After Rudolf Steiner's death. Internal differences. World War. 1925-1945

<b>Guenther Wachsmuth (1893-1963)</b> Jurist, economist, member of the Executive Council and leader of the Science Section. It is thanks to his energetic coordinating activity that the second Goetheanum could open in 1928.

1925 The manifold cultural initiatives continue after Rudolf Steiner’s death and begin to spread internationally. Albert Steffen becomes president of the General Anthroposophical Society, giving it his stamp through his productivity as a writer until the early 1960s. There are Anthroposophical Societies in 15 countries.

<b>The second Goetheanum from the southwest</b>

1928 The second Goetheanum opens with a conference that attracts over 2000 participants.

1935 The Anthroposophical Society in Germany is banned by the National Socialists on November 1, 1935.
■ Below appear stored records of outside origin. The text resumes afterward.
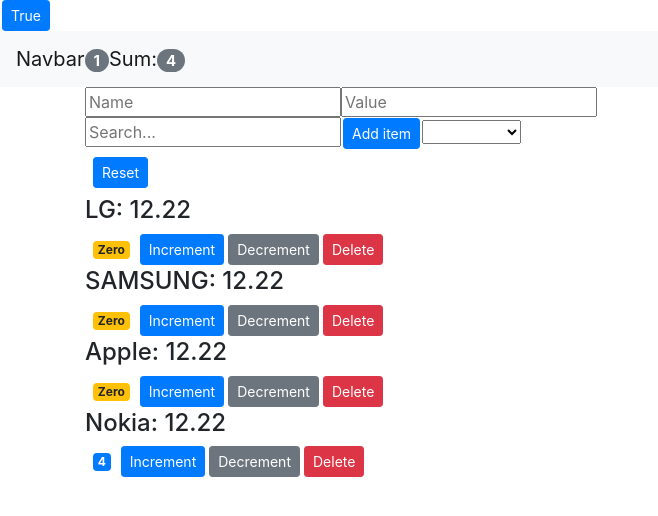
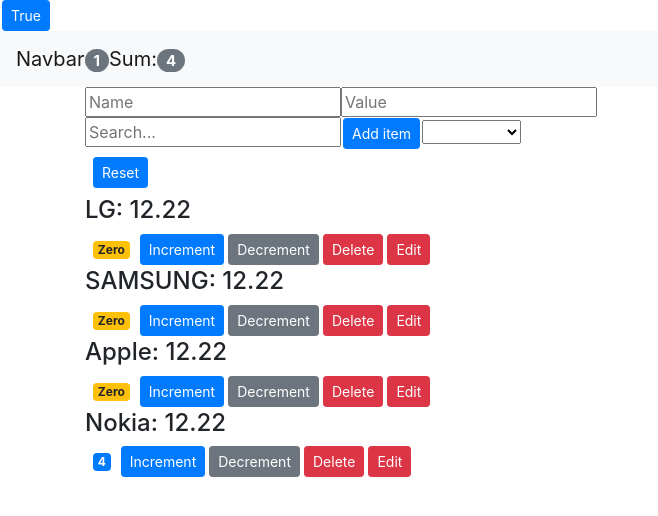
Before and after one commit to prezliata/React-JS-list, a React (Create React App) app: page / in a window 1280 px wide. Shown: the top 516 px of the page, without its empty margins (0-658 px from the left). Built offline with nearby package versions, Linux system fonts and the light colour scheme.

Commit message:
added button save and edit

```diff
--- a/src/App.js
+++ b/src/App.js
@@ -11,10 +11,10 @@ class App extends Component {
 		name: '',
 		value: 0,
 		counters: [
-			{ id: 1, name: 'LG', value: 0, date: 12.22 },
-			{ id: 2, name: 'SAMSUNG', value: 0, date: 12.22 },
-			{ id: 3, name: 'Apple', value: 0, date: 12.22 },
-			{ id: 4, name: 'Nokia', value: 4, date: 12.22 }
+			{ id: 1, name: 'LG', isEditMode: false, value: 0, date: 12.22 },
+			{ id: 21212, name: 'SAMSUNG', isEditMode: false, value: 0, date: 12.22 },
+			{ id: 3, name: 'Apple', isEditMode: false, value: 0, date: 12.22 },
+			{ id: 4, name: 'Nokia', isEditMode: false, value: 4, date: 12.22 }
 		],
 		initialCounters: []
 	};
@@ -88,9 +88,10 @@ class App extends Component {
 		this.setState({ counters });
 	};
 
-	handleIncrement = (counter) => {
+	handleIncrement = (counter, e) => {
 		const counters = [ ...this.state.counters ];
 		const index = counters.indexOf(counter);
+		// console.log(e.target.getAttribute('data-id'));
 		counters[index] = { ...counter };
 		counters[index].value++;
 		this.setState({ counters });
@@ -123,23 +124,34 @@ class App extends Component {
 		return e.target.value === '1' ? this.sortMinMax(counters) : this.sortMaxMin(counters);
 	};
 
-	isEditModeTrue = () => {
-		this.setState({ isEditMode: true });
+	isEditModeTrue = (e) => {
+		let arr = this.state.counters;
+		let id = e.target.getAttribute('data-id');
+		for (let i = 0; i < arr.length; i++) {
+			if (arr[i].id == id) {
+				arr[i].isEditMode = false;
+			}
+		}
+		this.setState({ counters: arr });
 	};
 
-	isEditModeFalse = () => {
-		this.setState({ isEditMode: false });
+	isEditModeFalse = (e) => {
+		let arr = this.state.counters;
+		let id = e.target.getAttribute('data-id');
+		for (let i = 0; i < arr.length; i++) {
+			if (arr[i].id == id) {
+				arr[i].isEditMode = true;
+			}
+		}
+		this.setState({ counters: arr });
 	};
 
-	changeStyle = () => {
+	handleEdit = () => {
 		const { isEditMode } = this.state;
 		return isEditMode === true ? this.isEditModeFalse() : this.isEditModeTrue();
 	};
 
 	render() {
-		console.log(this.state.counters);
-		console.log(this.state.changeButton);
-
 		return (
 			<React.Fragment>
 				{this.state.isEditMode ? (
@@ -177,7 +189,10 @@ class App extends Component {
 						onIncrement={this.handleIncrement}
 						onDecrement={this.handleDecrement}
 						onDelete={this.handleDelete}
-						// onUpdateName={this.handleUpdateName}
+						onEdit={this.handleEdit}
+						onIsEditModeFalse={this.isEditModeFalse}
+						onIsEditModeTrue={this.isEditModeTrue}
+						onIsEditMode={this.state.counters.isEditMode}
 					/>
 				</main>
 			</React.Fragment>
--- a/src/components/Counter.js
+++ b/src/components/Counter.js
@@ -7,7 +7,6 @@ class Counter extends Component {
 	}
 
 	handleIncrement = (product) => {
-		console.log(product);
 		this.setState({ value: this.state.value + 1 });
 	};
 
@@ -23,28 +22,43 @@ class Counter extends Component {
 	render() {
 		let classes = 'badge m-2 badge-';
 		classes += this.props.counter.value === 0 ? 'warning' : 'primary';
-
 		return (
 			<div>
 				<h4>
 					{this.props.counter.name + ':'} {this.props.counter.date} {this.props.id}
 				</h4>
-				{/* {this.props.children} */}
-				{/* <img src={this.state.imageUrl} alt="" /> */}
 				<span className={classes}>{this.formatCount()}</span>
-				<button onClick={() => this.props.onIncrement(this.props.counter)} className="btn btn-primary btn-sm">
+				<button
+					onClick={(e) => this.props.onIncrement(this.props.counter, e)}
+					data-id={this.props.counter.id}
+					className="btn btn-primary btn-sm"
+				>
 					Increment
 				</button>
 				<button onClick={() => this.props.onDecrement(this.props.counter)} className="btn btn-secondary btn-sm">
 					Decrement
 				</button>
-				{/* <button onClick={(e) => this.props.onUpdateName(e)} type="button" className="btn btn-warning">
-					Update
-				</button> */}
 				<button onClick={() => this.props.onDelete(this.props.counter.id)} className="btn btn-danger btn-sm">
 					Delete
 				</button>
-				{/* {this.renderTags()} */}
+
+				{this.props.editMode === false ? (
+					<button
+						onClick={(e) => this.props.onIsEditModeFalse(e)}
+						data-id={this.props.counter.id}
+						className="btn btn-danger btn-sm"
+					>
+						Edit
+					</button>
+				) : (
+					<button
+						onClick={(e) => this.props.onIsEditModeTrue(e)}
+						data-id={this.props.counter.id}
+						className="btn btn-danger btn-sm"
+					>
+						Save
+					</button>
+				)}
 			</div>
 		);
 	}
--- a/src/components/Counters.js
+++ b/src/components/Counters.js
@@ -8,7 +8,18 @@ class Counters extends Component {
 	}
 
 	render() {
-		const { onReset, counters, onDelete, onIncrement, onDecrement, onUpdateName } = this.props;
+		const {
+			onReset,
+			counters,
+			onDelete,
+			onIncrement,
+			onDecrement,
+			onUpdateName,
+			onEdit,
+			onIsEditModeTrue,
+			onIsEditModeFalse,
+			onIsEditMode
+		} = this.props;
 
 		return (
 			<div>
@@ -18,11 +29,16 @@ class Counters extends Component {
 				{counters.map((counter) => (
 					<Counter
 						key={counter.id}
+						editMode={counter.isEditMode}
 						onDelete={onDelete}
 						onIncrement={onIncrement}
 						counter={counter}
 						onDecrement={onDecrement}
 						onUpdateName={onUpdateName}
+						onEdit={onEdit}
+						onIsEditModeTrue={onIsEditModeTrue}
+						onIsEditModeFalse={onIsEditModeFalse}
+						onIsEditMode={onIsEditMode}
 					/>
 				))}
 			</div>
```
1935-1945 This ban and Switzerland’s war-induced isolation greatly restrict activities at the Goetheanum and worldwide. Seasonal and professional conferences are conducted at the Goetheanum during the war. Internal disagreements lead to the exclusion of some members, while Ita Wegman and Elisabeth Vreede are excluded from the Executive Council, with the result that the medical and curative education movements and large parts of the Dutch and British Anthroposophical Societies continue their work independently of the General Anthroposophical Society until the 1950s and 1960s.
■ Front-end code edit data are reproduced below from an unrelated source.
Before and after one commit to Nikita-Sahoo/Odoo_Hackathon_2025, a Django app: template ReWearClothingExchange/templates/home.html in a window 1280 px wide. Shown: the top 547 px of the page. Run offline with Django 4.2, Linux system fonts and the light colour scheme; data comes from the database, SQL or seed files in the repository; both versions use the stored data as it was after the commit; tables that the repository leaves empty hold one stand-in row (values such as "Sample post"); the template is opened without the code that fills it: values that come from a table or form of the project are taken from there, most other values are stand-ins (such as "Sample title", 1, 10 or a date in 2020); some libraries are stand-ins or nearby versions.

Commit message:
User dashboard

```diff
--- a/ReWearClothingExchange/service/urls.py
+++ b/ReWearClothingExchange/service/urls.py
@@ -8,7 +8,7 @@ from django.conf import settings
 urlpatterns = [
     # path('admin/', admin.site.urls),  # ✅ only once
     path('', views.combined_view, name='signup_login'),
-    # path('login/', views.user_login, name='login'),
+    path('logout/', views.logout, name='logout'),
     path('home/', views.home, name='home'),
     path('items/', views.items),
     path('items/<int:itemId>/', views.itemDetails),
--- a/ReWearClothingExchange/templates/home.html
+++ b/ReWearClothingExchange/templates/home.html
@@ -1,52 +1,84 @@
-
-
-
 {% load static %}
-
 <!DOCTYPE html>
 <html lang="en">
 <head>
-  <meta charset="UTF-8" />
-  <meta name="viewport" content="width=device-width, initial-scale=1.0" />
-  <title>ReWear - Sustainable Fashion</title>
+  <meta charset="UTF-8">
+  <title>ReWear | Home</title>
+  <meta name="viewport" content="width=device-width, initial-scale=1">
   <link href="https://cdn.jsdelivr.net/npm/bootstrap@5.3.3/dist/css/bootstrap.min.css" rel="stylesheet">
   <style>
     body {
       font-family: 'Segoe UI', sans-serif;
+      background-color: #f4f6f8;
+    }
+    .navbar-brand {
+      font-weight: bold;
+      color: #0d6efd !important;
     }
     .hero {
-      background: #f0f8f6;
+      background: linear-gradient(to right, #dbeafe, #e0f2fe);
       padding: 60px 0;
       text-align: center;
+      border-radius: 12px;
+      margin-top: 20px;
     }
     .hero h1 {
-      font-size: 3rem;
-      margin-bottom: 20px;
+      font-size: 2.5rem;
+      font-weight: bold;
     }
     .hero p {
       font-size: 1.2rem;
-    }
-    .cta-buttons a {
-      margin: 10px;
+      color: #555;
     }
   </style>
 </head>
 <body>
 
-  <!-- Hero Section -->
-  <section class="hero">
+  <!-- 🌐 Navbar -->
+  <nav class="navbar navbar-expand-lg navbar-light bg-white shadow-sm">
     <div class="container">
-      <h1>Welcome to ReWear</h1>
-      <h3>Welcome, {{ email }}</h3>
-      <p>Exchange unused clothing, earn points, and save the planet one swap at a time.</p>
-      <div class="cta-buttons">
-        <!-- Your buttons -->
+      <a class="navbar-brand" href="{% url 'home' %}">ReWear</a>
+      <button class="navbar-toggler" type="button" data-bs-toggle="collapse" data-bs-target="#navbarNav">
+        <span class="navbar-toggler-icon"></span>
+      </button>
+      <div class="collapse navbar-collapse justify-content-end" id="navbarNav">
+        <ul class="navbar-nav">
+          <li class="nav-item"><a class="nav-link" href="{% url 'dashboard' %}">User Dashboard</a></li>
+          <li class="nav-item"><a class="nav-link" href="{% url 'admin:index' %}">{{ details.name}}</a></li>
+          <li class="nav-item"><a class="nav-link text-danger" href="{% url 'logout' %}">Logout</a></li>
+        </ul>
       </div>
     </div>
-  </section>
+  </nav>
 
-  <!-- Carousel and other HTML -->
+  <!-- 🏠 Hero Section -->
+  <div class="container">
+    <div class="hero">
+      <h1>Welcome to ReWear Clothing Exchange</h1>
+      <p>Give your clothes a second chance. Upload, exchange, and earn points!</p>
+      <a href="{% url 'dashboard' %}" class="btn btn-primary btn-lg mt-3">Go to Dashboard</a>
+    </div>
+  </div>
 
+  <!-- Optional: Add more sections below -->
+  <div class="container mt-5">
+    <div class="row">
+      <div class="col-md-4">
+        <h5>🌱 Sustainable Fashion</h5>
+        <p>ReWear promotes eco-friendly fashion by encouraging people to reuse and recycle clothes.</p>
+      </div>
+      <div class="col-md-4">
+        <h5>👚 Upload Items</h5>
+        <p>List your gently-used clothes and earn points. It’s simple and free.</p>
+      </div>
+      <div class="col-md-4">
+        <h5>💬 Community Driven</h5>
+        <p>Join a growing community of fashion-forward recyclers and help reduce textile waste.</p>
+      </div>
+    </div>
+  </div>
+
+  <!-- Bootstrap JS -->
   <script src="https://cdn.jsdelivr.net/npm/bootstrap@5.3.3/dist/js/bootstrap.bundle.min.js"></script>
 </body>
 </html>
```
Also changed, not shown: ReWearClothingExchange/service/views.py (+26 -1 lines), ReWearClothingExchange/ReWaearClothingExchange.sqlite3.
1938 In addition to staging Rudolf Steiner’s mystery plays and plays by Albert Steffen, Marie Steiner stages Goethe’s unabridged Faust I and II – the world premiere in summer 1938. Scenes from it had already been presented at the Paris World Fair in 1937.
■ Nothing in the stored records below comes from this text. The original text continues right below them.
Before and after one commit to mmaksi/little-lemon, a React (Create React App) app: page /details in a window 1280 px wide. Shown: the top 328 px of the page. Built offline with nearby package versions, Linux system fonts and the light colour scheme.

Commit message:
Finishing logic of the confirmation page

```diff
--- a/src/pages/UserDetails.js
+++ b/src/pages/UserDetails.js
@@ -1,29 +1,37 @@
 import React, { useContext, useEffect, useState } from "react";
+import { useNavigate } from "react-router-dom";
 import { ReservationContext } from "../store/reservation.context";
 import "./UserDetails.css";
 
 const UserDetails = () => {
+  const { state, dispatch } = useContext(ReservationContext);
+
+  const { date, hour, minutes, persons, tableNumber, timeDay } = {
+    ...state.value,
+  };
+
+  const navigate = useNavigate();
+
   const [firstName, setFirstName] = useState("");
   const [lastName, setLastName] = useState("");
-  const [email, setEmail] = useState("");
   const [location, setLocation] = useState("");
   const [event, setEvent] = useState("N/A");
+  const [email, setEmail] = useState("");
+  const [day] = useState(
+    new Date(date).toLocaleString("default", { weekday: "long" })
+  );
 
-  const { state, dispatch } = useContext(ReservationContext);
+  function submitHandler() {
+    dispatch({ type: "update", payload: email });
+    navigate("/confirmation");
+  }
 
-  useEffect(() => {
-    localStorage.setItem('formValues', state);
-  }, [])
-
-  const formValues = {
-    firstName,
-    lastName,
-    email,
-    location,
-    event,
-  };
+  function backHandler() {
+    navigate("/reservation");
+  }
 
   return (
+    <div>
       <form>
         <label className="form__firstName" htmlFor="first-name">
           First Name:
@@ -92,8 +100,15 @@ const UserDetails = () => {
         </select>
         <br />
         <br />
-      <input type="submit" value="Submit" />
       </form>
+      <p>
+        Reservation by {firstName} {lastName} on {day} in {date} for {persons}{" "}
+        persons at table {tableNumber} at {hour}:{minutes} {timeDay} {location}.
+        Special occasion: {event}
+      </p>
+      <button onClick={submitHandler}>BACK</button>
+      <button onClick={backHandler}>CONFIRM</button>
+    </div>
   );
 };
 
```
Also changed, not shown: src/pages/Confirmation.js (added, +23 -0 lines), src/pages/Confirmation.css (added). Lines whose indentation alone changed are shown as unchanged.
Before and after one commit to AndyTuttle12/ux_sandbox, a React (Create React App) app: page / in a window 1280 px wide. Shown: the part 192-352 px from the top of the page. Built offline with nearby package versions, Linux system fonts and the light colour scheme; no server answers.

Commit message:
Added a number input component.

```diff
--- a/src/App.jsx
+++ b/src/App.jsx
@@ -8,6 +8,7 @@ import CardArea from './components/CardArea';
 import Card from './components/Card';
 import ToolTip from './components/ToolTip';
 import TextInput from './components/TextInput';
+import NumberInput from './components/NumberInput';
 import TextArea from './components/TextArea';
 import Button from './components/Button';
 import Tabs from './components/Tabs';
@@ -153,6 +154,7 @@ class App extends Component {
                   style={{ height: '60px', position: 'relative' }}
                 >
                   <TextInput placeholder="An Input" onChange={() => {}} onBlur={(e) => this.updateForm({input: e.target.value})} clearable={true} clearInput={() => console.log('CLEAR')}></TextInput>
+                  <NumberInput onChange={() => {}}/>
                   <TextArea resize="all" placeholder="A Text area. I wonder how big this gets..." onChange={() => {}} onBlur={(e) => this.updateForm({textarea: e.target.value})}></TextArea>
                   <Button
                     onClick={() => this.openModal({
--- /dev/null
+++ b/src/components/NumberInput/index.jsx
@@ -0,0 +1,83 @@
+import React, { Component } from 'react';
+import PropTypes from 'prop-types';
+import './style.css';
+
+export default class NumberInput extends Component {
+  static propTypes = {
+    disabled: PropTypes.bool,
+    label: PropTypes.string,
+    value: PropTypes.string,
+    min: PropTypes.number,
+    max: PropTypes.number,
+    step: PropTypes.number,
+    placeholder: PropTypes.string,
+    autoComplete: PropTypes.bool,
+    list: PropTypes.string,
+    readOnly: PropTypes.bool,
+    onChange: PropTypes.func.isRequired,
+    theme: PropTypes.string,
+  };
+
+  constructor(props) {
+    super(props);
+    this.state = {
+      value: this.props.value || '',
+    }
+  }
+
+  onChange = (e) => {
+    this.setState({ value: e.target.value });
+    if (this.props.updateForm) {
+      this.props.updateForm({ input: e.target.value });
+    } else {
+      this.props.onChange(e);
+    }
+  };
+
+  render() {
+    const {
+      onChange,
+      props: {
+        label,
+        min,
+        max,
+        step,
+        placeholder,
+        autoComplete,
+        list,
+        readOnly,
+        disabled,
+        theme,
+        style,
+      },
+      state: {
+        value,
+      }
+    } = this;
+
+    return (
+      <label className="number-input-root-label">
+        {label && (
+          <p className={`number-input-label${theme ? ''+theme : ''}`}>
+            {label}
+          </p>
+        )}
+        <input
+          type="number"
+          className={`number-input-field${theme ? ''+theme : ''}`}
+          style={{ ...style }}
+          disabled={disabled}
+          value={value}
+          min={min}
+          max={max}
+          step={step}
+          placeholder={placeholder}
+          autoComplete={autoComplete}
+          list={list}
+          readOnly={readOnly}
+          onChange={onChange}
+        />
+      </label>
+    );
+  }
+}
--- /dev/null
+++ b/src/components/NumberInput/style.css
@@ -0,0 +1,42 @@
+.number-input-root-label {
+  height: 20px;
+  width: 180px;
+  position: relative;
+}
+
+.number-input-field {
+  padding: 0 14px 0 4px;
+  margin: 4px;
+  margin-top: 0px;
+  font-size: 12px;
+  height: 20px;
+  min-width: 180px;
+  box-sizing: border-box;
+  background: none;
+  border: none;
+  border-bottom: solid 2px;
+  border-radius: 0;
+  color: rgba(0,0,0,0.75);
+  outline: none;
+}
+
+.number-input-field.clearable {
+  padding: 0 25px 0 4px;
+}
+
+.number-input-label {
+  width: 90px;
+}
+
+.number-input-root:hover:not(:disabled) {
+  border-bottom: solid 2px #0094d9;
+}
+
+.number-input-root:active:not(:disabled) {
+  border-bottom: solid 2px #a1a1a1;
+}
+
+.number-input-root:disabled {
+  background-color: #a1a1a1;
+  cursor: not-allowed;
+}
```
Scene from Goethe’s Faust I, Study (1938) 1938 marks the world premiere of Goethe’s unabridged Faust I and II, directed by Marie Steiner, at the Goetheanum.